▶ What is required
Your answer must be the full listing below, repeated exactly, with no pictures in it.

▶ Entries provided
^^^^^^^^^^^^^^^^
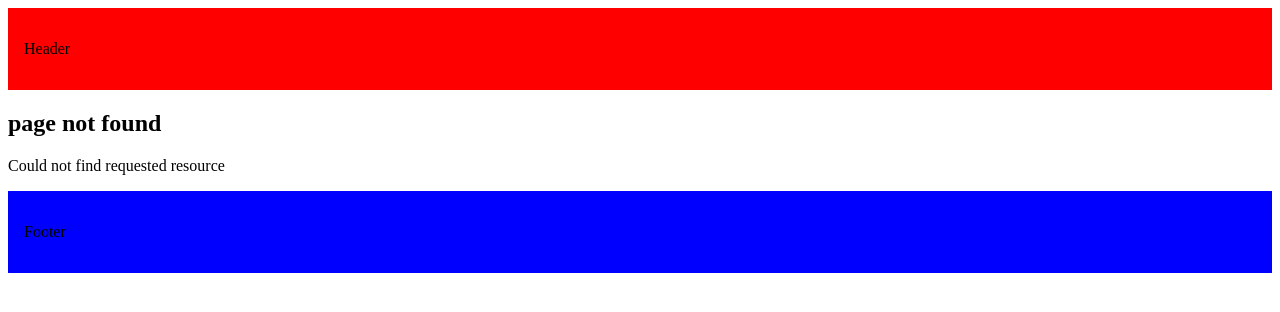
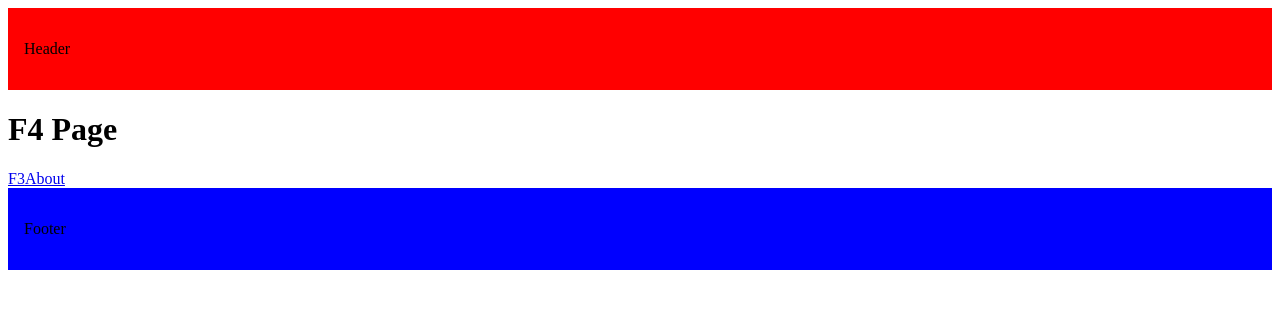
Before and after one commit to AliHassan487/nextjs-journey, a Next.js app in the folder next-project/: page /f1/f4 in a window 1280 px wide. Before the commit this address had no page. Shown: the top 312 px of the page. Built offline with nearby package versions, Linux system fonts and the light colour scheme.

Commit message:
intercepting routes

```diff
--- /dev/null
+++ b/next-project/src/app/f1/(.)f2/page.tsx
@@ -0,0 +1,3 @@
+export default function InterceptedF2() {
+    return <h1>(.) Intercepted f2 page</h1>;
+}
--- /dev/null
+++ b/next-project/src/app/f1/f2/page.tsx
@@ -0,0 +1,3 @@
+export default function F2() {
+    return <h1>F2 Page</h1>
+}
--- /dev/null
+++ b/next-project/src/app/f1/f3/page.tsx
@@ -0,0 +1,3 @@
+export default function F3() {
+    return <h1>F3 Page</h1>
+}
--- /dev/null
+++ b/next-project/src/app/f1/f4/(..)f3/page.tsx
@@ -0,0 +1,3 @@
+export default function InterceptedF3() {
+    return <h1>(..) Intercepted f3 page</h1>;
+}
--- /dev/null
+++ b/next-project/src/app/f1/f4/(...)about/page.tsx
@@ -0,0 +1,3 @@
+export default function InterceptedAbout() {
+    return <h1>(...) Intercepted About page</h1>;
+}
--- /dev/null
+++ b/next-project/src/app/f1/f4/page.tsx
@@ -0,0 +1,13 @@
+import Link from "next/link";
+
+export default function F1() {
+    return (
+        <>
+            <h1>F4 Page</h1>
+            <div>
+                <Link href="/f1/f3">F3</Link>
+                <Link href="/about">About</Link>
+            </div>
+            </>
+    )
+}
```
Also changed, not shown: next-project/src/app/f1/page.tsx (added, +12 -0 lines).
^^^^^^^^^^^^^^^^
▶ Written answer
Before and after one commit to AliHassan487/nextjs-journey, a Next.js app in the folder next-project/: page /f1/f4 in a window 1280 px wide. Before the commit this address had no page. Shown: the top 312 px of the page. Built offline with nearby package versions, Linux system fonts and the light colour scheme.

Commit message:
intercepting routes

```diff
--- /dev/null
+++ b/next-project/src/app/f1/(.)f2/page.tsx
@@ -0,0 +1,3 @@
+export default function InterceptedF2() {
+    return <h1>(.) Intercepted f2 page</h1>;
+}
--- /dev/null
+++ b/next-project/src/app/f1/f2/page.tsx
@@ -0,0 +1,3 @@
+export default function F2() {
+    return <h1>F2 Page</h1>
+}
--- /dev/null
+++ b/next-project/src/app/f1/f3/page.tsx
@@ -0,0 +1,3 @@
+export default function F3() {
+    return <h1>F3 Page</h1>
+}
--- /dev/null
+++ b/next-project/src/app/f1/f4/(..)f3/page.tsx
@@ -0,0 +1,3 @@
+export default function InterceptedF3() {
+    return <h1>(..) Intercepted f3 page</h1>;
+}
--- /dev/null
+++ b/next-project/src/app/f1/f4/(...)about/page.tsx
@@ -0,0 +1,3 @@
+export default function InterceptedAbout() {
+    return <h1>(...) Intercepted About page</h1>;
+}
--- /dev/null
+++ b/next-project/src/app/f1/f4/page.tsx
@@ -0,0 +1,13 @@
+import Link from "next/link";
+
+export default function F1() {
+    return (
+        <>
+            <h1>F4 Page</h1>
+            <div>
+                <Link href="/f1/f3">F3</Link>
+                <Link href="/about">About</Link>
+            </div>
+            </>
+    )
+}
```
Also changed, not shown: next-project/src/app/f1/page.tsx (added, +12 -0 lines).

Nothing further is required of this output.